What are the ‘dirty dozen’?
The dirty dozen (not the western) are in actual fact the top 12 most contaminated fruit and vegetables. Although these carry higher levels of pesticide residues, this doesn’t mean they should be avoided, but extra care should be taken when choosing or preparing fruit and veg on this list. 2023’s dirty dozen list includes: strawberries, spinach, kale, peaches, pears, nectarines, apples, grapes, bell/ hot peppers, cherries, blueberries and green beans.
…and ‘the clean fifteen’?
In contrast ‘the clean fifteen’ show the lowest levels of pesticide residues. Clean fifteen’s line-up includes: avocados, sweet corn, pineapple, onions, papaya, peas (frozen), asparagus, honeydew melon, kiwi, cabbage, mushrooms, mangoes, sweet potatoes, watermelon and carrots. The list changes from year to year, so keep up to date with revisions to both the dirty dozen and clean fifteen lists.
Opt for organic
Choosing organic produce is a great way to limit your intake of those pesky pesticides. However, eating organic comes at a cost. Your shopping budget is likely to increase by a substantial amount if you opt for purely organic fruit, veg and other pantry staples. If your budget can’t stretch quite that much, you can aim to only buy organic versions of the produce on the ‘dirty dozen’ list. This way you avoid the main offenders!
Grow your own
If buying organic is simply not an option for you, why not grow your own? Whether you own a patch of green or share a community garden, get to work and reap the rewards. Community gardening is a great way to start as you can share tips and produce with your fellow growers. It also takes the fear out of starting to grow fruit and veg from scratch. Not only that, but community gardening can help you get social too.
How to prep like a healthy chef
Fruit and vegetables hold a lot of beneficial nutrients such as fibre in their skin. So it would be a shame to peel all that goodness away! However, pesticide residues also hang around on the surfaces of fruit and vegetables. Therefore, you have to make sure you prepare all produce correctly. Before you even start cooking or taking a bite, give your fruit and veg the special treatment.
- Salt Water Soak: Research has revealed that that a 10% salt water solution is effective at removing pesticide residues (even DDT). After soaking in salt water for 2 minutes, rinse your fruit and veg with pure filtered water afterwards.
- Bicarb Bath: Add 1 teaspoon of bicarbonate of soda to 2 cups of water and soak for 15 minutes. Again, rise with filtered water afterwards.
- Vinegar Treatment: Mix together 1 part vinegar to 4 parts water. Or 10 ml of vinegar to 40 ml of water, then let your produce soak for 20 minutes. Be careful with berries as they may become mushy when left for too long.
Other ways to avoid contaminants
Pesticides have unfortunately found their way into our water supplies.
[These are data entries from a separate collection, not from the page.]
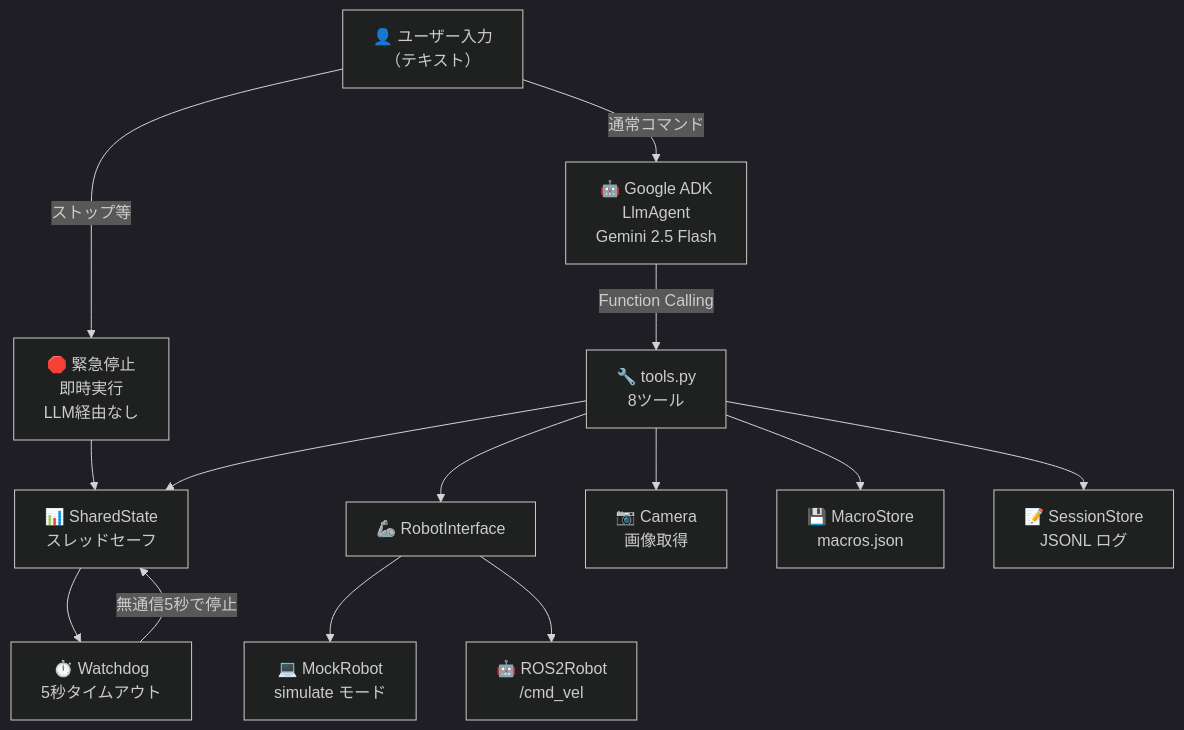
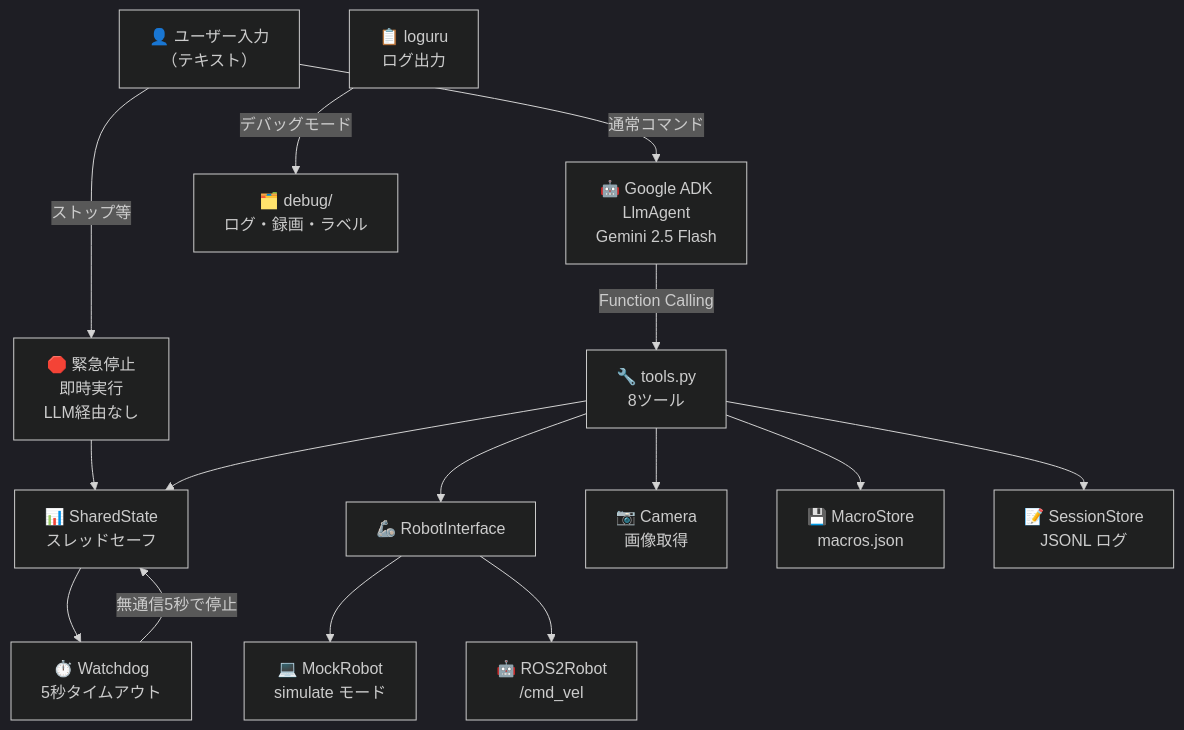
One commit to sato-susumu/susumu_agent changed the first of 5 diagrams in README.md. Above: the diagram before and after it, drawn with Mermaid (dark theme). The commit also changed other lines of this file and 46 other files, not shown here.

````diff
--- a/README.md
+++ b/README.md
@@ -13,29 +15,32 @@
 ```mermaid
 graph TD
     User["👤 ユーザー入力<br/>（テキスト）"]
     Emergency["🛑 緊急停止<br/>即時実行<br/>LLM経由なし"]
     ADK["🤖 Google ADK<br/>LlmAgent<br/>Gemini 2.5 Flash"]
     Tools["🔧 tools.py<br/>8ツール"]
     Robot["🦾 RobotInterface"]
     Mock["💻 MockRobot<br/>simulate モード"]
     ROS2["🤖 ROS2Robot<br/>/cmd_vel"]
     State["📊 SharedState<br/>スレッドセーフ"]
     Watchdog["⏱️ Watchdog<br/>5秒タイムアウト"]
     Camera["📷 Camera<br/>画像取得"]
     Macro["💾 MacroStore<br/>macros.json"]
     Session["📝 SessionStore<br/>JSONL ログ"]
+    Logger["📋 loguru<br/>ログ出力"]
+    Debug["🗂️ debug/<br/>ログ・録画・ラベル"]
 
     User -->|"ストップ等"| Emergency
     User -->|"通常コマンド"| ADK
     Emergency --> State
     ADK -->|"Function Calling"| Tools
     Tools --> Robot
     Tools --> State
     Tools --> Macro
     Tools --> Session
     Tools --> Camera
     Robot --> Mock
     Robot --> ROS2
     State --> Watchdog
     Watchdog -->|"無通信5秒で停止"| State
+    Logger -->|"デバッグモード"| Debug
 ```
````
Chemical run offs from treated fields and farms get washed into bodies of water. Whilst water companies work to significantly reduce the levels of pesticides in our drinking water, they cannot remove it all.
A water filter designed to remove contaminants is your safeguard against unnecessarily ingesting more potentially harmful chemicals. Fitting your home with a whole house water filter or simply installing a single point of use water filter in your kitchen sink can help combat these contaminants. If you are growing your own produce, a garden hose water filter will make sure that you water your organic fruit and veggies with pure filtered water.
The levels of chemicals we absorb in our day-to-day lives can be alarming, but by following these tips and making some simple changes to your home and garden you can reduce the impact of pesticides and other contaminants.